Investors’ pain becomes buyer’s gain as housing prices stagnate
MUMBAI | NEW DELHI: A sharp decline in property price appreciation in top Indian cities has pushed investors out of the housing market in India, which has turned into an end users’ paradise, thanks to stagnating prices and, in some cases, deeply discounted distress sales.
Investors say they are unable to exit multiple investments made over the last few years even at a loss, accentuating the pain for them. In Mumbai, for instance, the average residential property prices in the city and its suburbs witnessed an appreciation of only 3.3% in 2015 as against an average of 7% in 2014, showed a study by property consultancy JLL India. Similar was the case with the Delhi-National Capital Region, which is a big investor market, and Bengaluru and Chennai. All of these markets have seen prices appreciating around 2% in the last quarter of 2015.

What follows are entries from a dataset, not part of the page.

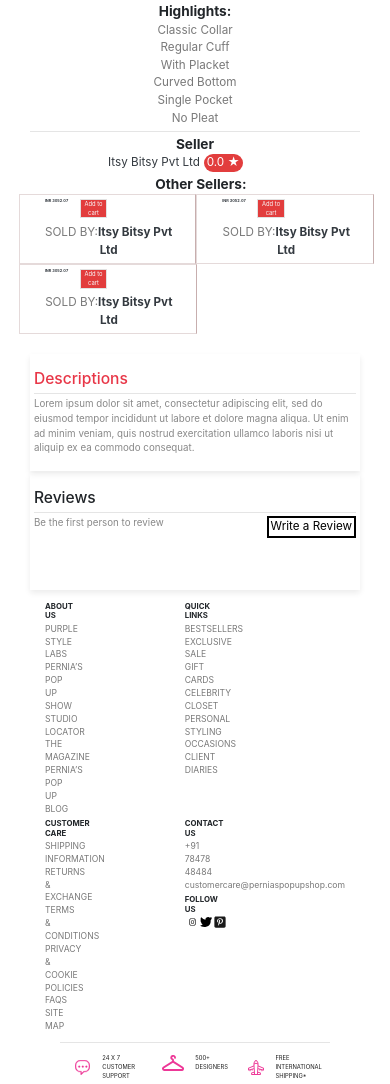
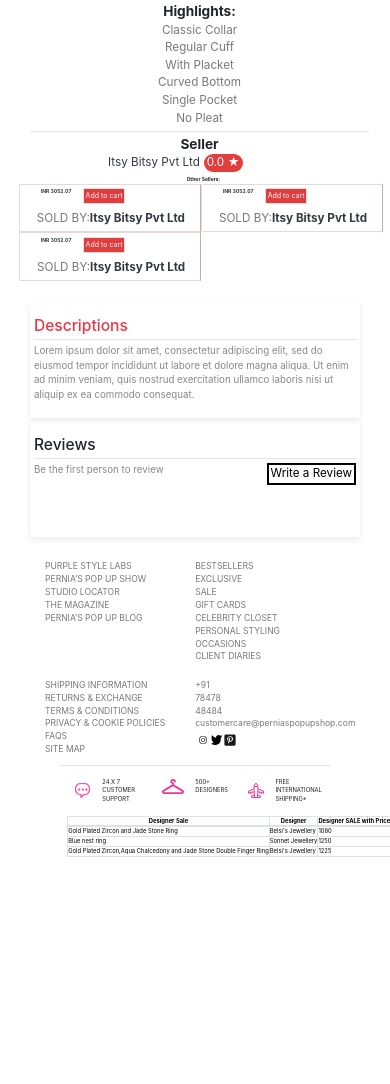
Before and after one commit to bhupend-deshmukh/shopping-mall-responsive-ui-using-bootstrap, a plain HTML site: page index.html in a window 390 px wide. Shown: the part 453-1537 px from the top of the page. After the commit the page ends 1318 px from the top, so only its background shows below. Drawn offline with nearby package versions, Linux system fonts and the light colour scheme.

Commit message:
mainer change

```diff
--- a/index.html
+++ b/index.html
@@ -319,10 +319,10 @@
                   <div class="inr-bio d-flex mt-3 mr-2 ml-2">
 
                     <h5 class="text-dark font-weight-bold text-nowrap">INR 3052.07</h5>
-                    <button class="text-light ml-5 mb-4">Add to cart</button>
+                    <button class="text-light ml-5 mb-4 text-nowrap">Add to cart</button>
 
                   </div>
-                  <p class="ml-2">
+                  <p class="ml-2 text-nowrap">
                     SOLD BY:<span class="font-weight-bold text-dark"
                       >Itsy Bitsy Pvt Ltd</span
                     >
@@ -332,10 +332,10 @@
                 <div class="cart-2 cart-b-1 col-6">
                   <div class="inr-bio d-flex mt-3 mr-2 ml-2">
                     <h5 class="text-dark font-weight-bold para text-nowrap">INR 3052.07</h5>
-                    <button class="text-light ml-5 mb-4">Add to cart</button>
+                    <button class="text-light ml-5 mb-4 text-nowrap">Add to cart</button>
                   </div>
 
-                  <p class="ml-2">
+                  <p class="ml-2 text-nowrap">
                     SOLD BY:<span class="font-weight-bold text-dark"
                       >Itsy Bitsy Pvt Ltd</span
                     >
@@ -346,10 +346,10 @@
               <div class="cart-2 cart-b-3 col-6">
                 <div class="inr-bio d-flex mt-3 mr-2 ml-2">
                   <h5 class="text-dark font-weight-bold">INR 3052.07</h5>
-                  <button class="text-light ml-5 mb-4">Add to cart</button>
+                  <button class="text-light ml-5 mb-4 text-nowrap">Add to cart</button>
                 </div>
 
-                <p class="ml-2">
+                <p class="ml-2 text-nowrap">
                   SOLD BY:<span class="font-weight-bold text-dark"
                     >Itsy Bitsy Pvt Ltd</span
                   >
@@ -385,7 +385,7 @@
 
       <div class="container all-footer mt-5">
         <div class="all-details row">
-          <div class="col-2">
+          <div class="col-2 my-5 text-nowrap">
             <div class="aboutus">
               <h6><strong>ABOUT US</strong></h6>
               <ul class="all-text list-unstyled">
@@ -397,7 +397,7 @@
               </ul>
             </div>
           </div>
-          <div class="col-2">
+          <div class="col-2 my-5 text-nowrap">
             <div class="quicklinks">
               <h6><strong>QUICK LINKS</strong></h6>
               <ul class="all-text list-unstyled">
@@ -412,9 +412,9 @@
               </ul>
             </div>
           </div>
-          <div class="col-2">
+          <div class="col-2 text-nowrap">
             <div class="customercare">
-              <h6><strong>CUSTOMER CARE</strong></h6>
+              <h6><strong class="text-dark">CUSTOMER CARE</strong></h6>
               <ul class="all-text list-unstyled">
                 <li>SHIPPING INFORMATION</li>
                 <li>RETURNS & EXCHANGE</li>
@@ -438,7 +438,6 @@
                 <img src="./images/insta.svg" style="width: 1.5rem" alt="" />
                 <img src="./images/twt.svg" style="width: 1rem" alt="" />
                 <img src="./images/pnt.svg" style="width: 1rem" alt="" />
-              </div>
               </div>
             </div>
           </div>
@@ -499,6 +498,8 @@
               </div>
             </div>
           </div>
+        </div>
+
 
         <div class="container sponsor-icons">
           <hr />
--- a/quries.css
+++ b/quries.css
@@ -1,263 +1,254 @@
-
-
-@media (max-width: 850px){
-
-  .nav-item{
+@media (max-width: 850px) {
+  .nav-item {
     font-size: 2rem;
     display: none;
   }
 
-  .shopping-text{
+  .shopping-text {
     font-size: 3rem;
   }
 
-  .shopping-text span{
+  .shopping-text span {
     font-size: 3rem !important;
     font-size: 2rem;
   }
 
-  .main-img img{
+  .main-img img {
     width: 25rem;
     height: 40rem;
   }
 
-  .child-img img{
+  .child-img img {
     width: 7rem;
     height: 10rem;
   }
-    .btn{
-
+  .btn {
     font-size: 1.9rem;
   }
 
-  #home-women-sareess{
+  #home-women-sareess {
     font-size: 1.5rem;
   }
-  .details-product li{
+  .details-product li {
     font-size: 1.3rem;
   }
 
-  .shyam-women h1{
+  .shyam-women h1 {
     font-size: 2.5rem;
   }
 
-
-  .shyam-women li{
+  .shyam-women li {
     font-size: 2rem;
   }
 
-  #by{
+  #by {
     font-size: 1.5rem;
   }
 
-  .price-details li{
+  .price-details li {
     font-size: 2rem;
   }
 
-  .rating-details h5{
+  .rating-details h5 {
     font-size: 2rem;
   }
 
-  .highlight h5{
+  .highlight h5 {
     font-size: 2rem !important;
   }
-  .highlight li{
+  .highlight li {
     font-size: 2rem;
     margin-left: 2rem;
   }
 
-  .si-text{
+  .si-text {
     font-size: 2rem;
   }
 
-  .sizes-btn button{
-    font-size: 2rem ;
+  .sizes-btn button {
+    font-size: 2rem;
   }
 
-  .Sizes h5{
+  .Sizes h5 {
     font-size: 2rem !important;
   }
 
-  .rating p{
+  .rating p {
     font-size: 2rem;
   }
 
-  .rating-star{
+  .rating-star {
     width: 7rem;
   }
 
-  #txt p{
+  #txt p {
     margin-left: -1.5rem;
     font-weight: bold;
     color: black;
   }
 
-  .Other-Sellers h5{
+  .Other-Sellers h5 {
     font-size: 2rem;
     margin-left: 1rem;
   }
 
-  .descriptions{
+  .descriptions {
     height: 15rem;
   }
 
-  .descriptions h4{
+  .descriptions h4 {
     font-size: 2rem;
   }
 
-  .descriptions p{
+  .descriptions p {
     font-size: 1.5rem;
   }
 
-  .Reviews{
+  .Reviews {
     height: 15rem;
   }
 
-  .Reviews h4{
+  .Reviews h4 {
     font-size: 2rem;
   }
 
-  .Reviews p{
+  .Reviews p {
     font-size: 1.5rem;
   }
 
-  .wr-btn button{
+  .wr-btn button {
     font-size: 1.5rem;
   }
 
-  .all-details h6{
+  .all-details h6 {
     font-size: 1.1rem;
   }
 
-  .all-text li{
+  .all-text li {
     font-size: 1rem;
   }
 
   .all-details {
     display: grid;
-    grid-template-columns: repeat(2,1fr);
+    grid-template-columns: repeat(2, 1fr);
   }
 
-  .all-details h6{
+  .all-details h6 {
     font-size: 2.5rem;
   }
 
-  .all-text li{
+  .all-text li {
     font-size: 2.2rem;
   }
 
-  .popupshop{
+  .popupshop {
     display: none;
   }
 
-  .sitesContact img{
+  .sitesContact img {
     width: 3rem !important;
   }
 
-  .sponsor-icons   img{
+  .sponsor-icons img {
     height: 4rem !important;
-    /* gap: 5rem !important; */
   }
 
-  .media-q{
+  .media-q {
     gap: 3rem !important;
-
   }
 
-  .c-s-text,.d-s-text,.int-s-text, span{
+  .c-s-text,
+  .d-s-text,
+  .int-s-text,
+  span {
     font-size: 1.5rem !important;
   }
 
-
-  .payment-app{
+  .payment-app {
     display: none !important;
   }
 
-  .main-table h6{
+  .main-table h6 {
     font-size: 2rem !important;
   }
-  .table-a{
+  .table-a {
     margin-left: -2rem;
   }
 
-  .table-a th,td{
+  .table-a th,
+  td {
     font-size: 1.5rem !important;
   }
 
-  .all-text-Name span,h6{
+  .all-text-Name span,
+  h6 {
     font-size: 2rem !important;
+    display: none !important;
   }
 }
 
-
-
-@media (max-width: 450px){
-
-  .nav-item{
+@media (max-width: 450px) {
+  .nav-item {
     font-size: 2rem;
     display: none;
   }
 
-  .shopping-text{
+  .shopping-text {
     font-size: 5rem;
   }
 
-  #mome-navy{
+  #mome-navy {
     font-size: 2.5rem !important;
     text-align: center;
   }
 
-  .middle-section{
+  .middle-section {
     display: table-row !important;
     text-align: center;
-
   }
 
-  .img-section{
-    margin-left:18rem !important;
-    /* margin-right: auto !important; */
-    /* background-color: black !important; */
+  .img-section {
+    margin-left: 18rem !important;
   }
 
-  .shopping-text span{
+  .shopping-text span {
     font-size: 5rem !important;
     font-size: 2rem;
   }
 
-  .main-img img{
+  .main-img img {
     width: 27.5rem !important;
     height: 40rem;
   }
 
-  .child-img img{
+  .child-img img {
     width: 7rem;
     height: 10rem;
   }
-    .btn{
-
+  .btn {
     font-size: 1.9rem;
   }
 
-  #home-women-sareess{
+  #home-women-sareess {
     font-size: 3rem !important;
   }
-  .details-product li{
+  .details-product li {
     font-size: 3rem !important;
   }
 
-  .shyam-women h1{
+  .shyam-women h1 {
     font-size: 3.5rem !important;
   }
 
-  .shyam-women li{
+  .shyam-women li {
     font-size: 3rem !important;
   }
 
-  #by{
+  #by {
     font-size: 1.5rem;
   }
 
-  .price-details li{
+  .price-details li {
     font-size: 2rem;
   }
 
@@ -265,149 +256,190 @@
     font-size: 3.5rem !important;
   }
 
-  .highlight h5{
+  .highlight h5 {
     font-size: 3.5rem !important;
   }
-  .highlight li{
+  .highlight li {
     font-size: 2rem;
     margin-left: -1rem;
     list-style: none !important;
-
   }
 
-  .si-text{
+  .si-text {
     font-size: 2rem;
   }
 
-  .sizes-btn button{
-    font-size: 4rem ;
+  .sizes-btn button {
+    font-size: 4rem;
   }
 
-  .inr-bio button{
+  .inr-bio button {
     font-size: 1.5rem !important;
   }
 
-  .cart-2 p{
-    font-size:3rem !important;
-  }
-
-  .cart-2 span{
-    font-size: 3rem !important;
-  }
-  .Sizes h5{
+  .cart-2 p {
     font-size: 3rem !important;
   }
 
-  .rating{
+  .cart-2 span {
+    font-size: 3rem !important;
+  }
+  .Sizes h5 {
+    font-size: 3rem !important;
+  }
+
+  .rating {
     margin-left: 20rem;
   }
-  .rating p{
+  .rating p {
     font-size: 3rem;
   }
 
-  .rating-star{
+  .rating-star {
     width: 10rem;
   }
 
-  #txt p{
+  #txt p {
     margin-left: -1.5rem;
     font-weight: bold;
     color: black;
   }
 
-  .Other-Sellers h5{
+  .Other-Sellers h5 {
     font-size: 3.5rem;
     margin-left: 2rem;
   }
 
-  .descriptions{
+  .descriptions {
     height: 30rem;
   }
 
-  .descriptions h4{
-
+  .descriptions h4 {
     font-size: 4rem !important;
   }
 
-  .descriptions p{
+  .descriptions p {
     font-size: 2.5rem;
   }
 
-  .Reviews{
+  .Reviews {
     height: 30rem;
   }
 
-  .Reviews h4{
+  .Reviews h4 {
     font-size: 4rem !important;
   }
 
-  .Reviews p{
+  .Reviews p {
     font-size: 2.5rem;
   }
 
-  .wr-btn button{
+  .wr-btn button {
     font-size: 3rem;
   }
 
-  .all-details h6{
+  .all-details h6 {
     font-size: 1.1rem;
   }
 
-  .all-text li{
+  .all-text li {
     font-size: 1rem;
   }
 
   .all-details {
     display: grid;
-    grid-template-columns: repeat(2,1fr);
+    grid-template-columns: repeat(2, 1fr);
   }
 
-  .all-details h6{
+  .all-details h6 {
     font-size: 2.5rem;
   }
 
-  .all-text li{
+  .all-text li {
     font-size: 2.2rem;
   }
 
-  .popupshop{
+  .popupshop {
     display: none;
   }
 
-  .sitesContact img{
+  .sitesContact img {
     width: 3rem !important;
   }
 
-  .sponsor-icons   img{
+  .sponsor-icons img {
     height: 4rem !important;
-    /* gap: 5rem !important; */
   }
 
-  .media-q{
+  .media-q {
     gap: 3rem !important;
+  }
+
+  .c-s-text,
+  .d-s-text,
+  .int-s-text,
+  span {
+    font-size: 1.5rem !important;
+  }
+
+  .payment-app {
+    display: none !important;
+  }
+
+  .main-table h6 {
+    font-size: 2rem !important;
+  }
+  .table-a {
+    margin-left: -2rem;
+  }
+
+  .table-a th,
+  td {
+    font-size: 1.5rem !important;
+  }
+
+  .all-text-Name span,
+  h6 {
+    font-size: 2rem !important;
 
   }
 
-  .c-s-text,.d-s-text,.int-s-text, span{
-    font-size: 1.5rem !important;
+  .all-text-Name{
+    display: none !important;
+    visibility: hidden;
+  }
 }
 
-  .payment-app{
-    display: none !important;
+@media (max-width: 375px){
+  .inr-bio button {
+    width: auto !important;
+    font-size: 3rem !important;
+    cursor: pointer;
+    /* margin: 0 !important; */
+  }
+.Other-Sellers h5 {
+  font-size: 2.5rem !important;
+  margin-left: 1rem;
+}
 }
 
-  .main-table h6{
-    font-size: 2rem !important;
+@media (max-width: 1050px){
+  .inr-bio button {
+    width: auto !important;
+    font-size: 1.8rem !important;
+    cursor: pointer;
+    padding: .4rem;
+    /* margin: 0 !important; */
   }
-  .table-a{
-    margin-left: -2rem;
+  .inr-bio p{
+    font-size: 1rem !important;
   }
-
-  .table-a th,td{
-    font-size: 1.5rem !important;
+.Other-Sellers h5 {
+  font-size: 1.3rem !important;
+  margin-left: 1rem;
 }
-
-  .all-text-Name span,h6{
-    font-size: 2rem !important;
+.Other-Sellers h5 {
+  font-size: 1.3rem !important;
+  margin-left: 1rem;
 }
 }
--- a/style.css
+++ b/style.css
@@ -14,7 +14,9 @@
 }
 html {
   font-size: 1vw;
+  overflow-x: hidden;
 }
+
 
 
 .header-bar{
@@ -287,3 +289,7 @@ li {
 .rating-details h5{
   font-size: 1rem;
 }
+
+.all-footer{
+  color: black !important;
+}
```
Lines whose indentation alone changed are shown as unchanged.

“A sign of any residential market’s increasing maturity is evidenced by gentler price appreciation a process which has been very much in evidence in the country’s financial capital. Fourth quarter price performance in Delhi-NCR, Bengaluru and Chennai is also representation of what happened through the year,” said Ramesh Nair, chief operating officer, business and international director at JLL India.

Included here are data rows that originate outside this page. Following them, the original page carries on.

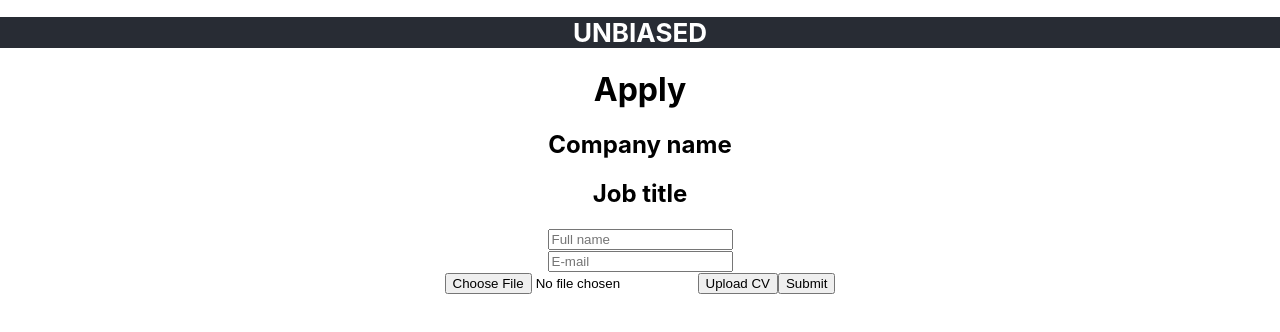
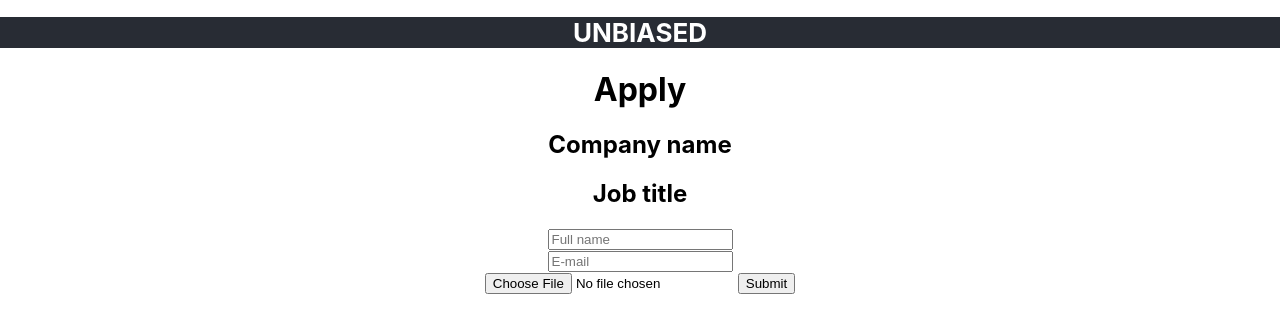
Before and after one commit to MagicEmy/unbiased_FE, a React (Create React App) app: page /apply/1 in a window 1280 px wide. Shown: the top 332 px of the page. Built offline with nearby package versions, Linux system fonts and the light colour scheme.

Commit message:
file submission added

```diff
--- a/src/components/Apply.js
+++ b/src/components/Apply.js
@@ -3,29 +3,47 @@ import {useEffect, useState} from 'react'
 import {useParams} from 'react-router-dom'
 
 
+
 function Apply() {
+
 	const [name, setName] = useState("")
 	const [email, setEmail] = useState("")
 	const [cv, setCv] = useState(null)
+
 	let {jobToken} = useParams()
 	useEffect(() => {
 		console.log(jobToken)
-	  });
+	});
+
+	function onSubmit(e){
+		e.preventDefault();
+		console.log(cv.size)
+		if(cv.size/1024 > 5120){
+			console.log("file too big")
+			return
+		}
+		console.log("file was not too big")
+		let cvUpload={
+			name: name,
+			email: email,
+			cv: cv
+		}
+	};
 	return (
     <div className="App">
      <h1>Apply</h1>
 	 <h2>Company name</h2>
 	 <h2>Job title</h2>
-	 <div className="ID1_applicant">
-	  	<input type="text" placeholder="Full name"/>
-	  </div>
-	  <div className="ID2_applicant">
-	  	<input type="text" placeholder="E-mail"/>
-	  </div>
-	  <input type="file" >
-	  </input>
-	  <button>Upload CV</button>
-	  <button>Submit</button>
+	 <form onSubmit={e => {onSubmit(e)}}>
+		<div className="ID1_applicant">
+			<input type="text" placeholder="Full name" onChange={e => setName(e.target.value)}/>
+		</div>
+		<div className="ID2_applicant">
+			<input type="text" placeholder="E-mail" onChange={e => setEmail(e.target.value)}/>
+		</div>
+		<input type="file" accept="application/pdf" onChange={e =>setCv(e.target.files[0])}/>
+		<button type="submit" value="Submit">Submit</button>
+	 </form>
     </div>
   );
 }
```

“The forecasted increase in Mumbai residential property prices in 2016 is expected to be 6%. While a price rise of 6-7% (yo-y) was predicted for 2015, the actual increase should come as a pleasant surprise to home buyers.”
Unlike the pre-global financial crisis (GFC) times when prices saw double-digit growth (y-o-y) across the city and suburbs the market has seen a rather subdued growth in prices over the last couple of years, showed the JLL India study. The subdued rise indicates the maturing residential market, which should be a good news for end users who wish to buy homes, but a turn off for several investors who are used to making super-normal profits.
For instance, Subhash Sarin, who supplies raw materials to the beer industry, has been investing in property for over a decade but of-late he has decided to stay away. “Even if you are getting a property 30% cheaper today, there is still no confidence to buy. We don’t know how much lower it can get. There is negative appreciation today, so it’s not prudent to invest in property now,” said Sarin.
He points out another reason why many investors are not putting in money into property. “It is very difficult to exit today from investment made earlier, even at a loss,” Sarin said.
Instead, he is now parking his money into the safety of fixed deposits and also lowrisk mutual funds as even gold has lost its sheen.
For investors, rental yields act as an additional return apart from the sale price of the apartment until the deal gets concluded. However, these yields are also not so attractive to make up for the shortfall in profits.
“Current market does not offer any incentive to investors, even our usual set of investors are not showing any interest in picking up properties. If annual appreciation is less than 5% and lease rental yield is around 1.5% per annum, then why would they be keen to invest?,” asked Yashwant Dalal, president, Estate Agents Association of India.
While there are select markets like Pune, Hyderabad and Kolkata that have still seen relatively better appreciation in home prices at 5-10%, most of this is attributed to demand from end users than investors.
Back in Mumbai, at sub-market level, south-central Mumbai and the eastern suburbs saw the maximum appreciation at 4.3% and 4% respectively, followed by north Mumbai and western suburbs at 3.9% and 3.5% respectively. Outside the city and suburbs, Thane saw a 3% appreciation in capital values, while the figure for Navi Mumbai stood at 6%. However, Navi Mumbai also has a lot of unsold inventory in many of its pockets and only few precincts are witnessing good demand.